§ YOUR ASSIGNMENT
Below are records; give the number of their lines that contain "xlsx", and only that number.

§ PROVIDED DATA
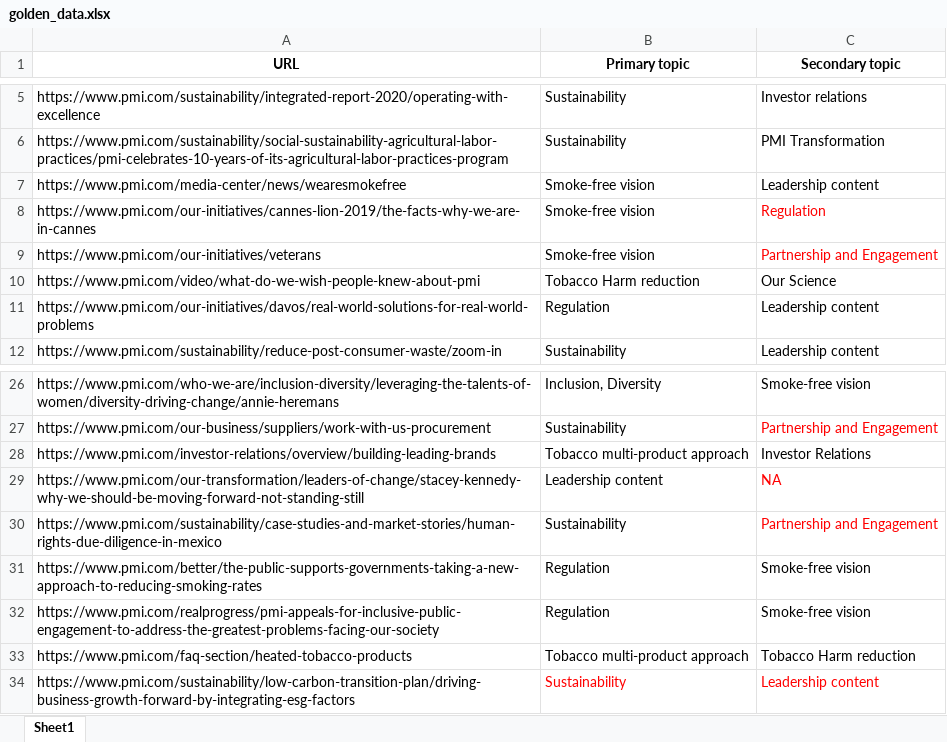
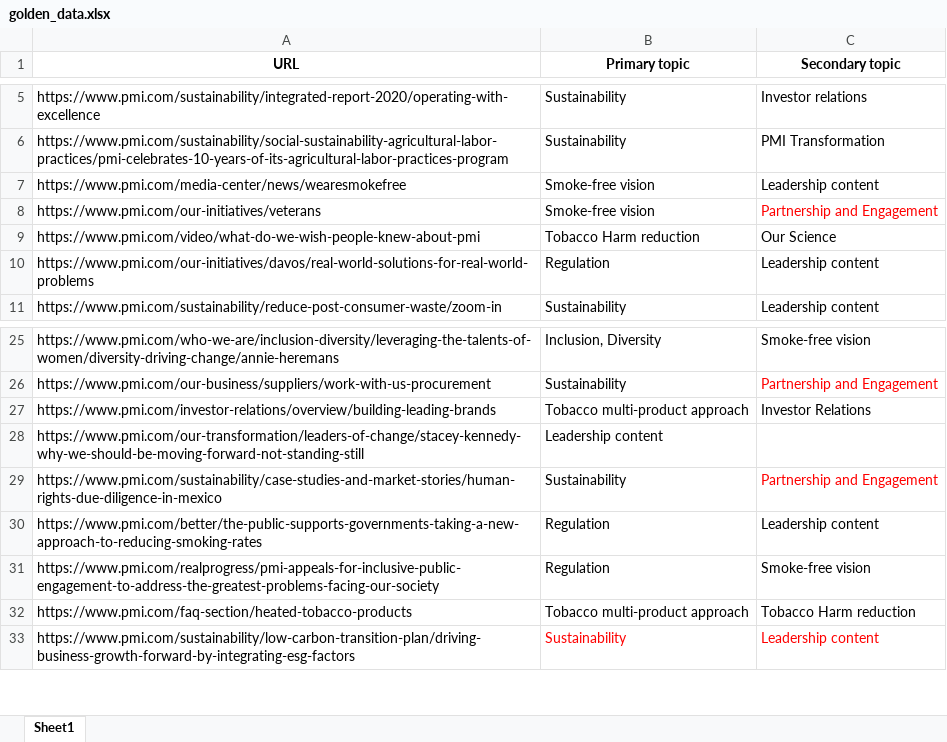
Before and after one commit to PavelAgurov/GptTest1, an Excel workbook: golden-data/golden_data.xlsx, sheet Sheet1, drawn as a sheet; only a part is shown, gaps mark what is left out; values as stored, in another font and other column widths than the file's, no borders; removed rows and columns are numbered as before the commit, all else as after; the diff names each change by its address in the sheet, - before the commit and + after, or states it on an @@ line.

Commit message:
Added hardcoded rule for 'written by' Fix Golden data.

```diff
--- a/golden-data/golden_data.xlsx (sheet Sheet1)
+++ b/golden-data/golden_data.xlsx (sheet Sheet1)
-row 8: https://www.pmi.com/our-initiatives/cannes-lion-2019/the-facts-why-we-are-in-cannes | Smoke-free vision | Regulation
-C28 (Secondary topic): NA
+C28 (Secondary topic): (empty)
-C30 (Secondary topic): Smoke-free vision
+C30 (Secondary topic): Leadership content
```
Also changed, not shown: 2 other files.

§ ANSWER FOR THE TASK
3